Proper traffic management tools, administrative tools and technical knowledge can help local authorities avoid many conflicts between motorists, cyclists and pedestrians. Aleksander Buczyński, Policy Officer at the European Cyclists’ Federation, illustrates this point with case studies from Luxembourg, Poland, Belgium, France and Hungary.

Traffic management: do you have the necessary signs and signals?

A painted cycle lane or even segregated cycle path on a main road might not always be the best option available, as in some cases parallel local streets offer potential for a higher quality cycle route: more direct, with less traffic lights, less noise and air pollution, but also with less conflicts with pedestrians around public transport stops.
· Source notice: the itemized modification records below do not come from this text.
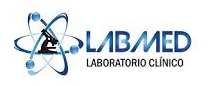
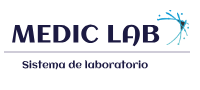
vistima

diff --git a/proyecto-laboratorio/src/main/java/sigelab/web/controller/asistencial/laboratorio/OrdenController.java b/proyecto-laboratorio/src/main/java/sigelab/web/controller/asistencial/laboratorio/OrdenController.java
@@ -1014,7 +1014,7 @@ for (OrdenDetalleBean objOrdenDetalleBean :ordenBean.getLstOrdenDetalleBean()) {
         	MimeMessage message = new MimeMessage(s);
         	message.setFrom(new InternetAddress("informatica.hch.2018@gmail.com"));
         	message.setRecipients(Message.RecipientType.TO, InternetAddress.parse(to));
-        	message.setSubject("LABMED-Resultados analisis de laboratorio del paciente "+getOrdenBean().getPacienteBean().getPersona().getNombreCompleto());
+        	message.setSubject("MEDIC LAB-Resultados analisis de laboratorio del paciente "+getOrdenBean().getPacienteBean().getPersona().getNombreCompleto());
       
         	// message.setText(text, "utf-8", "html");
 

diff --git a/proyecto-laboratorio/src/main/java/sigelab/web/controller/asistencial/banco/BancoController.java b/proyecto-laboratorio/src/main/java/sigelab/web/controller/asistencial/banco/BancoController.java
@@ -179,7 +179,7 @@ public class BancoController  extends BaseController {
 				if(personaBean!=null){  
 					System.out.println("persona existe en sigehov2gene");
 					System.out.println(personaBean.getNombreCompleto());
-					personaBean.setOrigenDatos("LABMED");
+					personaBean.setOrigenDatos("MEDIC LAB");
 					
 					System.out.println("personaBean.getCodigo() " + personaBean.getCodigo());
 					PostulanteBean postulante = new PostulanteBean();

diff --git a/proyecto-laboratorio/src/main/java/sigelab/web/controller/general/PersonaController.java b/proyecto-laboratorio/src/main/java/sigelab/web/controller/general/PersonaController.java
@@ -394,7 +394,7 @@ public class PersonaController {
 				if(personaBean!=null){  
 					System.out.println("persona existe en sigehov2gene");
 					System.out.println(personaBean.getNombreCompleto());
-				//	personaBean.setOrigenDatos("LABMED");
+				//	personaBean.setOrigenDatos("MEDIC LAB");
 					
 					System.out.println("personaBean.getCodigo() " + personaBean.getCodigo());
 					PostulanteBean postulante = new PostulanteBean();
Unfortunately, many countries still do not have legal provisions for allowing contraflow cycling, cycle streets or other cycle-friendly forms of traffic calming. In some, even placing wayfinding elements for cyclists on public roads is illegal!

Signs of one-way street with contraflow cycling allowed, cycle street and regional cycle route 4 in Brussels.

Administrative tools: who is responsible for cycle routes?

In order to optimise the use of limited road space between different transport modes, governance structures also need to adapt. The optimal cycle routes often need to mix and match streets from different levels of the road administration hierarchy, sometimes also making shortcuts through parks, along rivers, canal or railroad lines, and users expect consistent standard of infrastructure, wayfinding and maintenance on the whole route.

Cycling infrastructure needs a level playing ground with roads for cars also in terms of land acquisition or environmental procedures. Even in Flanders, which is generally a cycling region, cycle highways were assigned a status of investments of significant public importance only in 2019!

Know-how: a view from the cycle path

Finally, technical knowledge about cycling and cycling infrastructure is essential. Even with all the tools, plenty of space and funding available it is possible to build cycle paths that are not safe to use or not used at all. Guidance on Urban Corridor Road Design developed in the frame of MORE project explains how to choose the right solution and establish its basic parameters, such as width or clearance. Involving user organisations in the design can also help to avoid costly mistakes.

This cycling path in Warsaw was built as a part of a 0.5 billion euro TEN-T road reconstruction project, but it is not safe to use because of lack of visibility on crossing.